(Beginning of Records for the exercise)

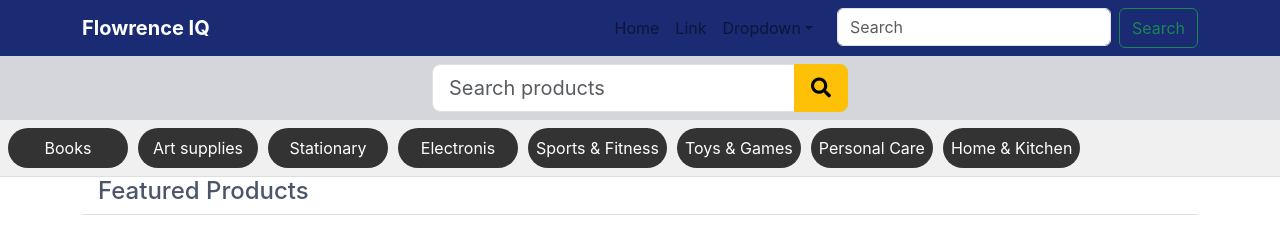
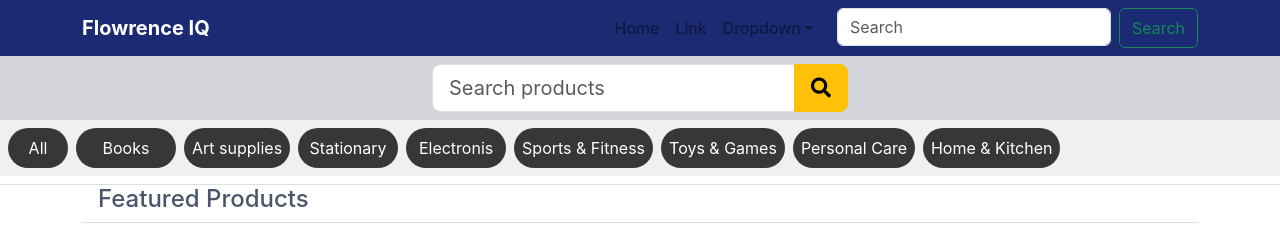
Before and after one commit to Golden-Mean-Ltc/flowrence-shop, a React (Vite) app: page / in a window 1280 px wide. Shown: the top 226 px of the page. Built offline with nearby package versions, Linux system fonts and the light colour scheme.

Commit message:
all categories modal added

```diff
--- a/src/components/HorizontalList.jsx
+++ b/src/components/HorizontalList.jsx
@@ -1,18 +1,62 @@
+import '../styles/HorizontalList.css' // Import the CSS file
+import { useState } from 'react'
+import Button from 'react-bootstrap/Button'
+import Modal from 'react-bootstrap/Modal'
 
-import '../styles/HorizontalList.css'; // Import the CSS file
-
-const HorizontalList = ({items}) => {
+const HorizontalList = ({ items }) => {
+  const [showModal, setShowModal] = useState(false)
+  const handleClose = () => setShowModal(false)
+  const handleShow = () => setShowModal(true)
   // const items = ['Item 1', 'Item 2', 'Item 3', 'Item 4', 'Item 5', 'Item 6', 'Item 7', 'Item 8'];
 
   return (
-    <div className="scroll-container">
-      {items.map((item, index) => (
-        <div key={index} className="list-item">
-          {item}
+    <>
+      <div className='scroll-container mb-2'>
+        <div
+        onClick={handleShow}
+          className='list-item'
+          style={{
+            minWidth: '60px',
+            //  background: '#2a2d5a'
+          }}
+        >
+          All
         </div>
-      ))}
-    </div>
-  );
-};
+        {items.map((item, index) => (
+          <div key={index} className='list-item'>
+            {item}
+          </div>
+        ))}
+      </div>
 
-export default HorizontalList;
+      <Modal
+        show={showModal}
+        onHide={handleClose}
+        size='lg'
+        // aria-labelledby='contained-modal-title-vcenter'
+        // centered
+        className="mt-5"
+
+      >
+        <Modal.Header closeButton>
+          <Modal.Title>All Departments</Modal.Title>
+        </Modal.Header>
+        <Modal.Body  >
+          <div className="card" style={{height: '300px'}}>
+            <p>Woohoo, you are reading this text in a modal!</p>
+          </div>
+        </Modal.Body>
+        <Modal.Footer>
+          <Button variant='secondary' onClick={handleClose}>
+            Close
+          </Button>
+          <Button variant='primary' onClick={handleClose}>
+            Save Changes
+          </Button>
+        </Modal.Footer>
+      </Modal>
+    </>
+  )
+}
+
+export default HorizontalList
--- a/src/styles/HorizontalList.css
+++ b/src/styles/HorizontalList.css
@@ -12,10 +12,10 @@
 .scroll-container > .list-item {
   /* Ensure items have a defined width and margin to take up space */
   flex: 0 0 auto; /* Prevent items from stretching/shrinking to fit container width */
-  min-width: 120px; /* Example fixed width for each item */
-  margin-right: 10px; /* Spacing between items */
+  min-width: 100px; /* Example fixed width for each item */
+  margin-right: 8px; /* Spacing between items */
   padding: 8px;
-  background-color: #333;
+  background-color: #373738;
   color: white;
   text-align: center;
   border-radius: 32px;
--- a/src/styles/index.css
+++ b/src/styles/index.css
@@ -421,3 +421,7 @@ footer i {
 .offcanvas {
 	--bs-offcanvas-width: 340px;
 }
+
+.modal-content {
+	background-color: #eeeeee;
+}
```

(End of Records for the exercise)

▶ **Task prompt**
Copy out every line of the listing where the word "className" occurs.

▶ **Answer for this exercise**
-    <div className="scroll-container">
-        <div key={index} className="list-item">
+      <div className='scroll-container mb-2'>
+          className='list-item'
+          <div key={index} className='list-item'>
+        className="mt-5"
+          <div className="card" style={{height: '300px'}}>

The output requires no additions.